• Exercise: Scan the entries below. List each line with "version".

Dataset entries

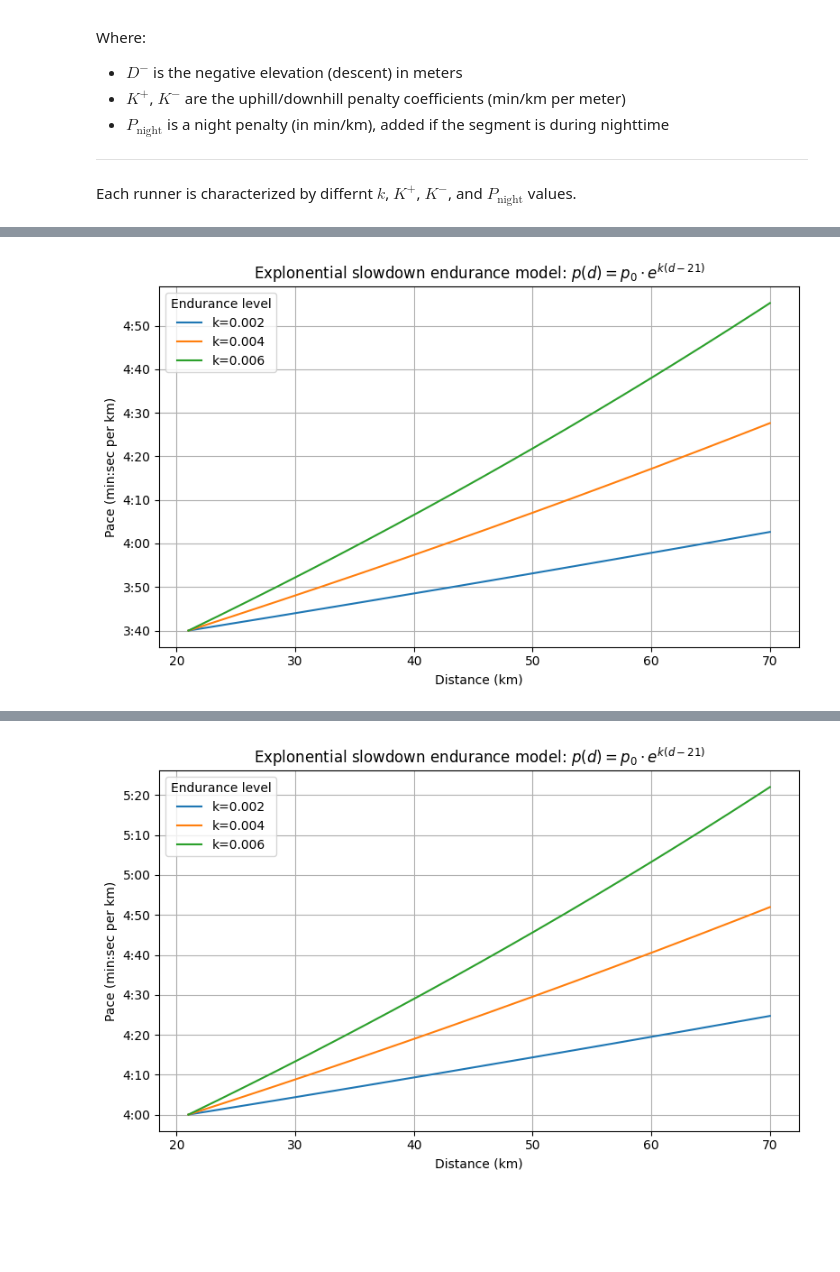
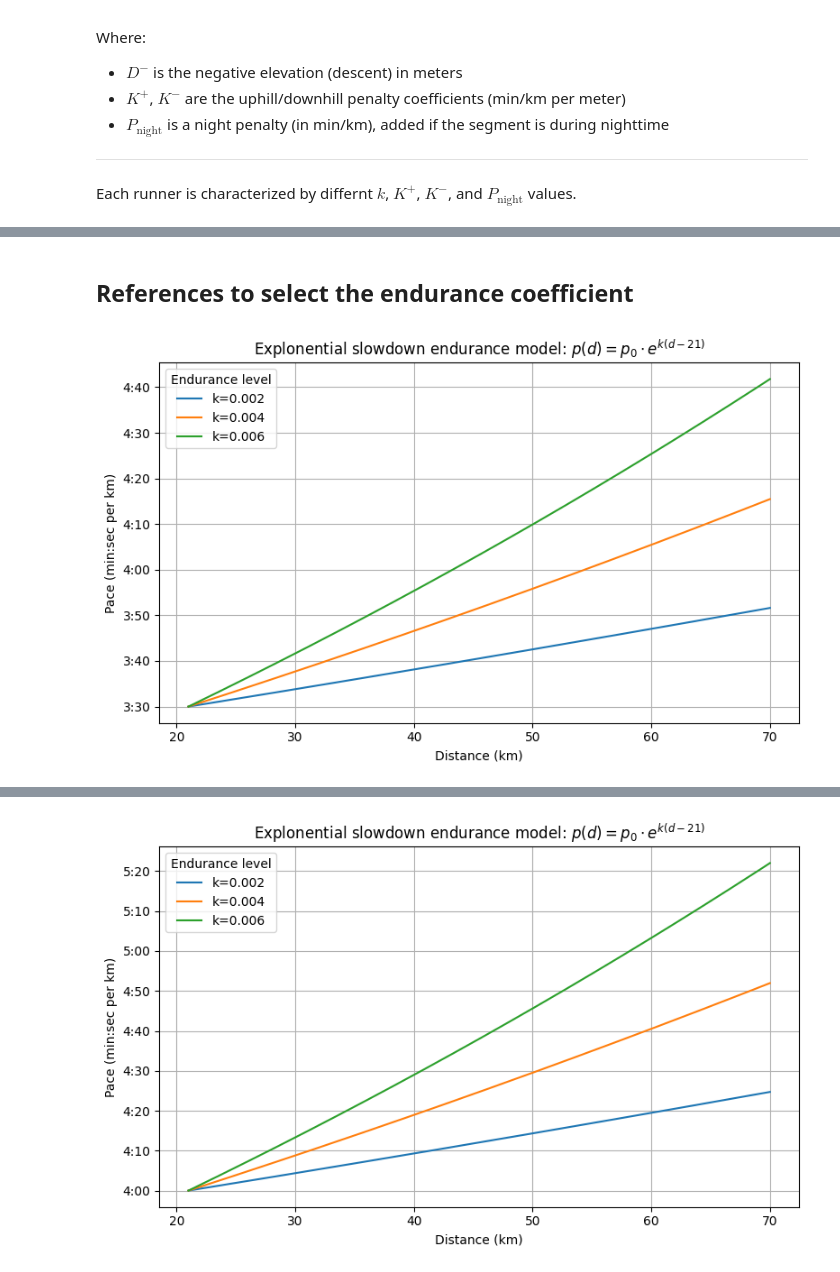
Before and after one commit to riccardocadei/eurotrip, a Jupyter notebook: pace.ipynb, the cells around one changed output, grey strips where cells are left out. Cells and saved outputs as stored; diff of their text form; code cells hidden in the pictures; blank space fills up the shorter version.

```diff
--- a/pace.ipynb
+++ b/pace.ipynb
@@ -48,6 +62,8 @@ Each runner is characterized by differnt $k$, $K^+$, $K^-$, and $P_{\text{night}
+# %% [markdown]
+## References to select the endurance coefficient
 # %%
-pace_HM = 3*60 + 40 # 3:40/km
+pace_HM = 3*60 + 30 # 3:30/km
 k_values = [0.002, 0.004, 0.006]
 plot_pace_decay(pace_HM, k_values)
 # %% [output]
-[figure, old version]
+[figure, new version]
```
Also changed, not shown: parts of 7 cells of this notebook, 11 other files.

• Response area:
Before and after one commit to riccardocadei/eurotrip, a Jupyter notebook: pace.ipynb, the cells around one changed output, grey strips where cells are left out. Cells and saved outputs as stored; diff of their text form; code cells hidden in the pictures; blank space fills up the shorter version.
-[figure, old version]
+[figure, new version]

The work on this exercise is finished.